**Exercise data:**
• • •
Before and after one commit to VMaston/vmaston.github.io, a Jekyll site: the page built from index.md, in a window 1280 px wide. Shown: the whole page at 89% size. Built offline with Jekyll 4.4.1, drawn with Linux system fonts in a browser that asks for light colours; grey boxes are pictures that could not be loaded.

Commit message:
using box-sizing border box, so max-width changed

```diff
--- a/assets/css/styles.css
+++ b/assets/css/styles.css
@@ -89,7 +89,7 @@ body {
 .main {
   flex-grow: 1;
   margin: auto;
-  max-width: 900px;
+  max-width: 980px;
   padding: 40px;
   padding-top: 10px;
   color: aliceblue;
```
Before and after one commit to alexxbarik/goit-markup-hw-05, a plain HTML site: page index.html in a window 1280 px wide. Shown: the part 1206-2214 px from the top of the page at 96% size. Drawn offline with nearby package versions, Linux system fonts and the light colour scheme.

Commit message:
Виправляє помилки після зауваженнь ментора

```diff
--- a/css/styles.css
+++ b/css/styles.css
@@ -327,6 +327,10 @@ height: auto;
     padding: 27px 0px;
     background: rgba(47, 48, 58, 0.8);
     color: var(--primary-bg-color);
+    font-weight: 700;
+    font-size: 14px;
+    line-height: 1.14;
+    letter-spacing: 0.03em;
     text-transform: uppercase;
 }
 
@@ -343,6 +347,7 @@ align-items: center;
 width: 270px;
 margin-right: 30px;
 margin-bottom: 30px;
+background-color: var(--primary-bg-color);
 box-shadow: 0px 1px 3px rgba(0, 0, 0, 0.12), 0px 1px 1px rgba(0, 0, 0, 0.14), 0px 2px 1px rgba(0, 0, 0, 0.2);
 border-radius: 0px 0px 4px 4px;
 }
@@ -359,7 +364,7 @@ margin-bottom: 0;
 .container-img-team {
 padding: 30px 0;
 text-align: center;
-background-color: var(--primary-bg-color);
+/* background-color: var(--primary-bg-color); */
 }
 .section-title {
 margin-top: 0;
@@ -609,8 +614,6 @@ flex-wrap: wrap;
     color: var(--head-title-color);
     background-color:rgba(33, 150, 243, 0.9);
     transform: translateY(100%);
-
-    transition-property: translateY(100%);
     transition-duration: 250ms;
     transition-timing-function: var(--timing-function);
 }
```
• • •
**What you need to do:** In the records above, find each line that holds the word "background"; copy all such lines.

**Solved problem:**
     background: rgba(47, 48, 58, 0.8);
+background-color: var(--primary-bg-color);
-background-color: var(--primary-bg-color);
+/* background-color: var(--primary-bg-color); */
     background-color:rgba(33, 150, 243, 0.9);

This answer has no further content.